There was one still shot of Aksel Lund Svindal, the young Norwegian who won two races in Beaver Creek. Despite the terrific speed his eyes gaze calmly down the hill. His hands are stationed comfortably in front, as if he were holding an open book. His bones are stacked in a muscular yet relaxed heap to the inside of his arc. And his skis – so perfectly weighted – appear to be slicing something as soft as soap.
I had another image in my head. This one was sent to me by friends who took Stu Campbell out for the day at Stowe, Vt., last April. Stu was the instruction editor at Ski Magazine for 33 years, a wry and generous New Englander who had friends everywhere in the ski business. Stu had been fighting cancer for years, and by April he could barely walk. But he could ski, as the photo attests. The legs look skinny inside his wind pants, but the skis are bent into sweet crescents, and there’s a grin peeking out above a high collar.
My doctors and physical therapists would not say when they thought I might be ready to ski. When I mentioned to one of them that Telluride was reporting pretty good conditions and I was thinking about giving it a try, his brow furrowed, and he worried aloud about the myriad ways I might tweak my new part.
There are prohibitions against bending more than 90 degrees, pivoting violently, or letting that leg cross the body’s centerline. Permanent, rest-of-your-life kinds of rules. Take it easy, the doc said. Give it some mileage before you venture into the powder. Dislocation is the big fear. It’s rare, but it’s debilitating and painful and requires surgery to fix.
I couldn’t even think about how awful that would be. After the drama of surgery, and all the rehab. But something said it was time, time to find out. Would it hurt? Would it feel weak? Would it support me? I tried to forget the quote I’d read from Canadian Erik Guay, who said after finishing third at the Beaver Creek downhill: “You’ve got to be on it the whole way down. You make a little mistake and it goes bad so fast.”
First-day first-run butterflies are part of the deal every season, new hip or not. From the lift I listened to the roar of the snowmaking guns. I watched ski-cross athletes training on their bumpy obstacle course below, so obviously comfortable on their skis already.

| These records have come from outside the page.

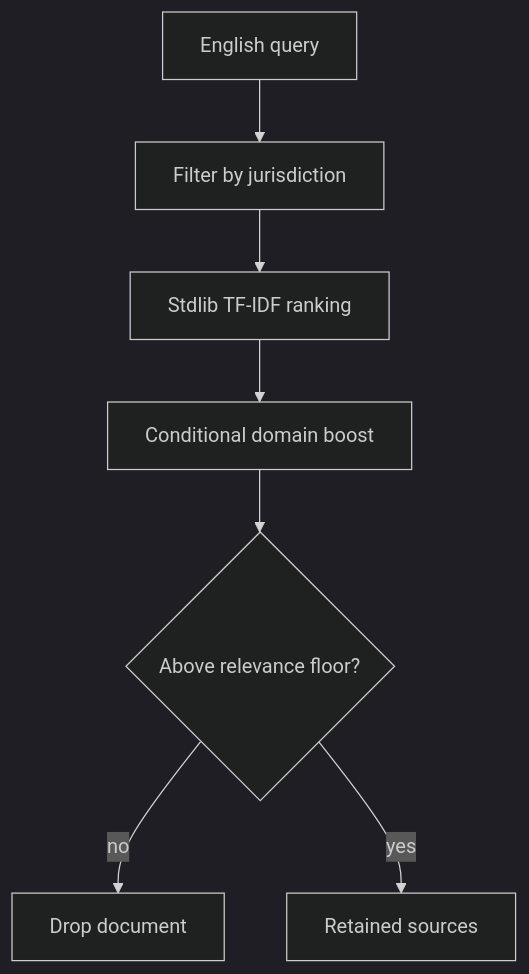
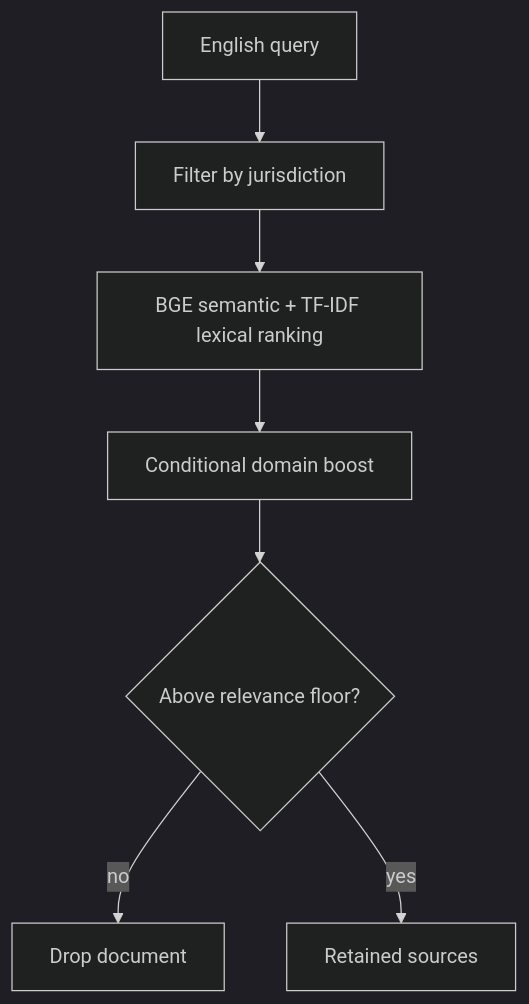
One commit to Keerthana9447/sutradhara_sih changed the sixth of 6 diagrams in README.md. Above: the diagram before and after it, drawn with Mermaid (dark theme). The commit also changed other lines of this file and 42 other files, not shown here.

````diff
--- a/README.md
+++ b/README.md
@@ -304,9 +334,9 @@
 ```mermaid
 flowchart TD
     QRY["English query"] --> HARD["Filter by jurisdiction"]
-    HARD --> SCORE["Stdlib TF-IDF ranking"]
+    HARD --> SCORE["BGE semantic + TF-IDF lexical ranking"]
     SCORE --> BOOST["Conditional domain boost"]
     BOOST --> FLOOR{"Above relevance floor?"}
     FLOOR -->|"no"| DROP["Drop document"]
     FLOOR -->|"yes"| RETAIN["Retained sources"]
 ```
````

This was the day after the ribbon cutting on brand-new Revelation Bowl, and I knew the locals would be tearing it up up there. I buckled my boots and started down Village Bypass, the greenest of the lower mountain greens.
The skis did what they are supposed to do, curve when tipped on edge, skid sideways when flattened to the fall line. The hip felt solid. It took a while, but I did manage to connect with the two best mantras I know for reclaiming the feeling: stand on your feet, and go down the hill. They sound simplistic, self-evident, moronic even. But their truth is deep and absolutely key to making it all work, to unlocking a smile like the one Stu Campbell sported.

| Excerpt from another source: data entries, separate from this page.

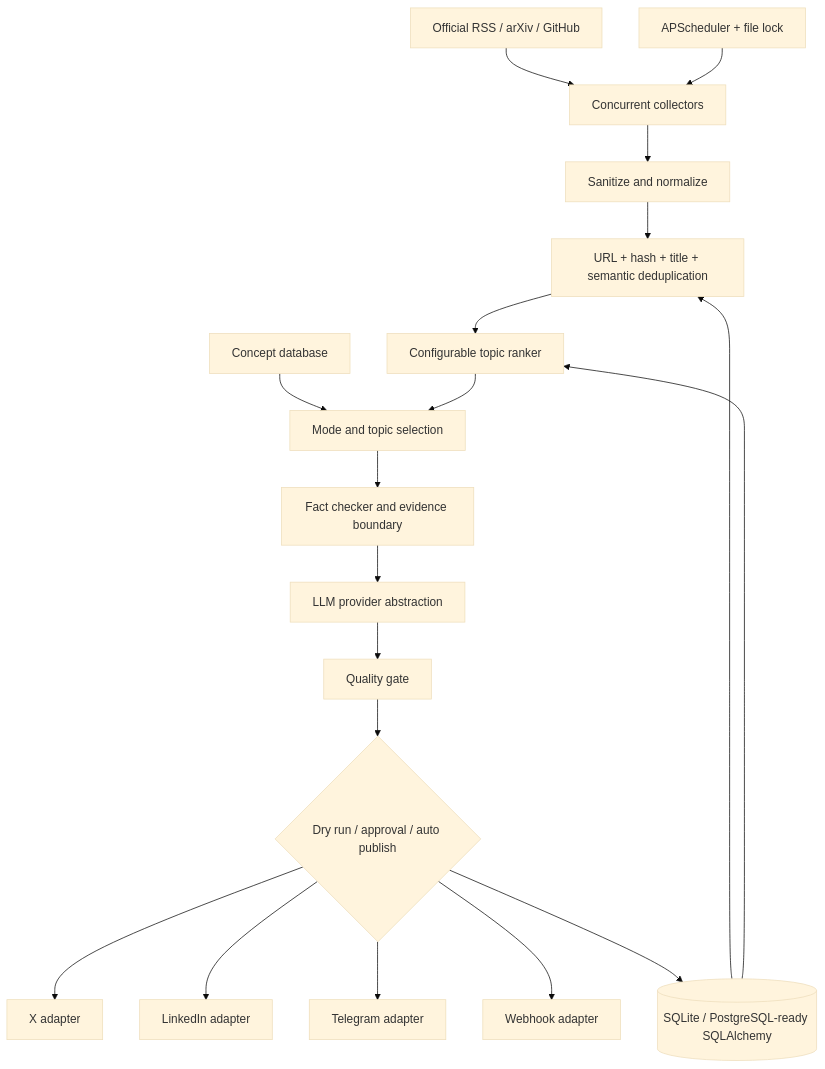
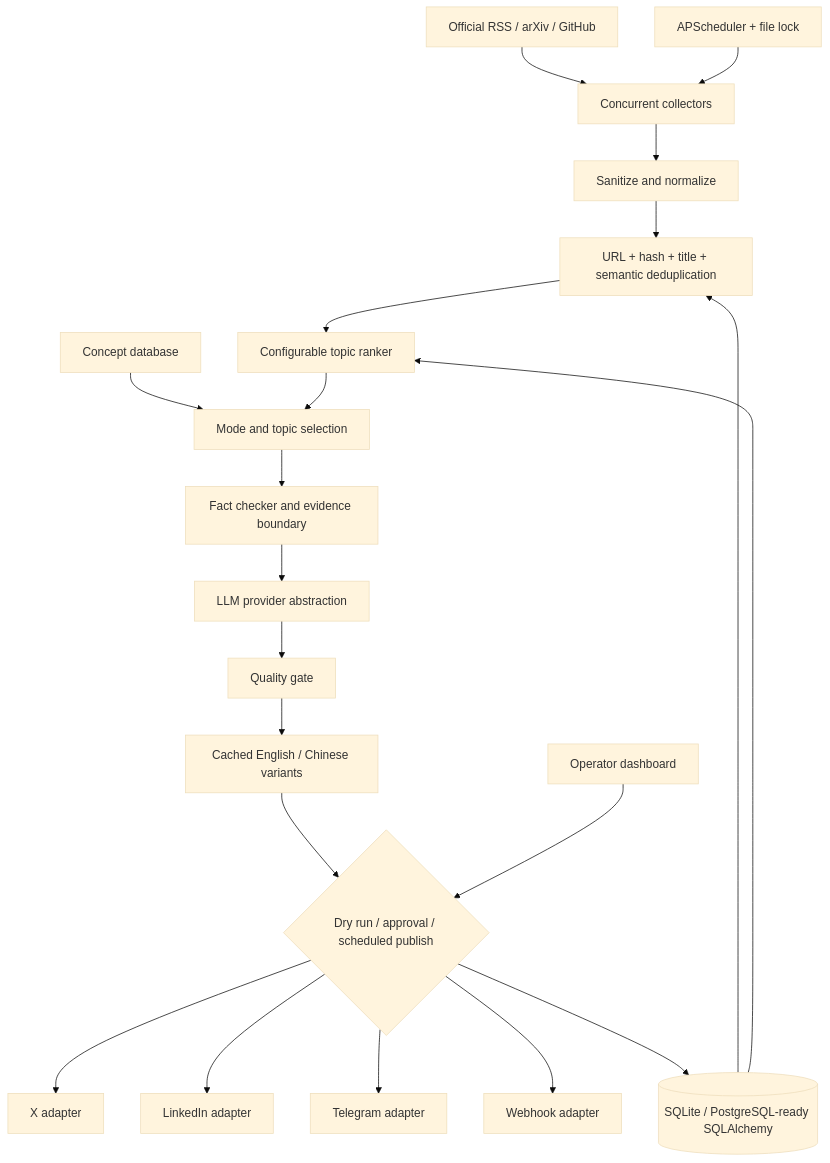
One commit to felixren7/ai-daily-content-agent changed the diagram in README.md. Above: the diagram before and after it, drawn with Mermaid (base theme). The commit also changed other lines of this file and 25 other files, not shown here.

Commit message:
feat: add bilingual operator dashboard workflows

````diff
--- a/README.md
+++ b/README.md
@@ -16,21 +16,23 @@
 ```mermaid
 flowchart TD
     A[Official RSS / arXiv / GitHub] --> B[Concurrent collectors]
     B --> C[Sanitize and normalize]
     C --> D[URL + hash + title + semantic deduplication]
     D --> E[Configurable topic ranker]
     K[Concept database] --> F[Mode and topic selection]
     E --> F
     H[(SQLite / PostgreSQL-ready SQLAlchemy)] --> D
     H --> E
     F --> G[Fact checker and evidence boundary]
     G --> I[LLM provider abstraction]
     I --> J[Quality gate]
-    J --> L{Dry run / approval / auto publish}
+    J --> T[Cached English / Chinese variants]
+    T --> L{Dry run / approval / scheduled publish}
+    R[Operator dashboard] --> L
     L --> M[X adapter]
     L --> N[LinkedIn adapter]
     L --> O[Telegram adapter]
     L --> P[Webhook adapter]
     L --> H
     Q[APScheduler + file lock] --> B
 ```
````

Stu died the week before this, on Dec. 4. I made runs on the groomed slopes below lifts Four and Five and See Forever from the top of the mountain at just under 12,000 feet. The turns got better and smoother and freer, and I made a few for Stu. Brothers in muscle memory, even when there are no muscles.

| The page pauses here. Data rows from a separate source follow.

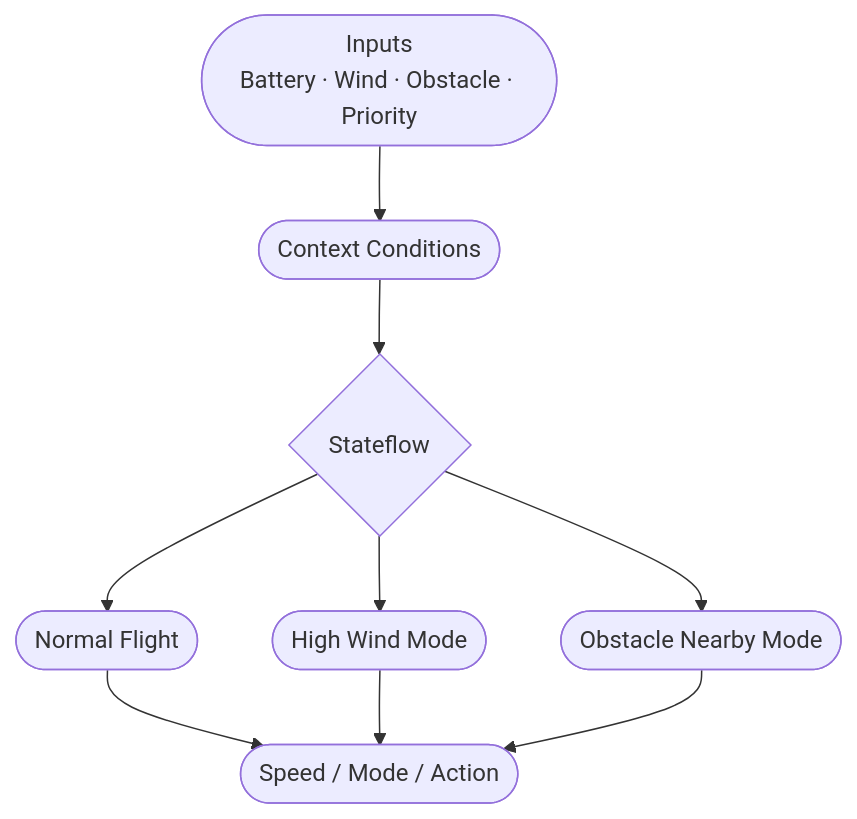
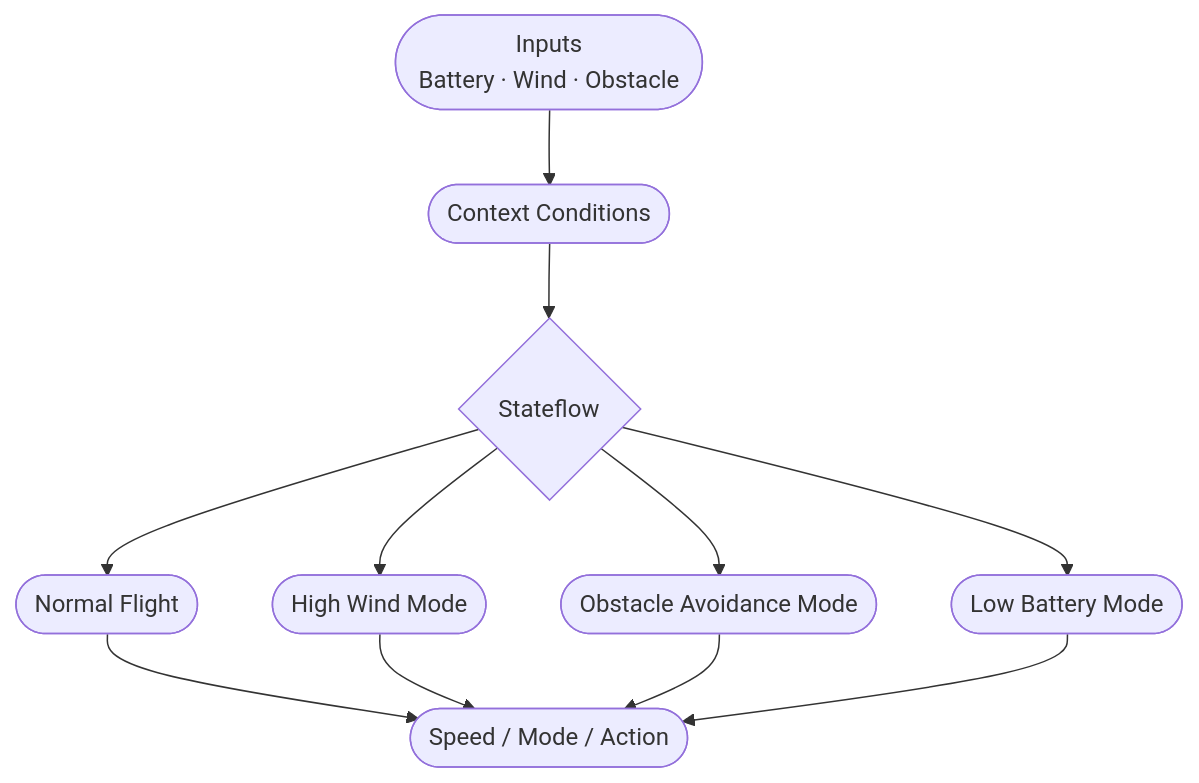
The third of 6 diagrams in Matlab+ Simulink/README.md (varunnn888/Drones_S5_CD11_Adaptive_Context_Aware_Decision), drawn with Mermaid before and after one commit. The commit also changed other lines of this file, not shown here.

````diff
--- a/Matlab+ Simulink/README.md
+++ b/Matlab+ Simulink/README.md
@@ -226,18 +249,21 @@
 ```mermaid
 flowchart TD
-    A([Inputs\nBattery · Wind · Obstacle · Priority])
+    A([Inputs\nBattery · Wind · Obstacle])
     B([Context Conditions])
     C{Stateflow}
     D([Normal Flight])
     E([High Wind Mode])
-    F([Obstacle Nearby Mode])
-    G([Speed / Mode / Action])
+    F([Obstacle Avoidance Mode])
+    G([Low Battery Mode])
+    H([Speed / Mode / Action])
 
     A --> B --> C
     C --> D
     C --> E
     C --> F
-    D --> G
-    E --> G
-    F --> G
+    C --> G
+    D --> H
+    E --> H
+    F --> H
+    G --> H
 ```
````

Perfection was not on the table. But glimpses of it were. That’s the beauty. I thought again of Aksel Lund Svindal. He told the press after one of his sublime, near-perfect race runs, “I was going down, and the snow was so good, you could do anything.”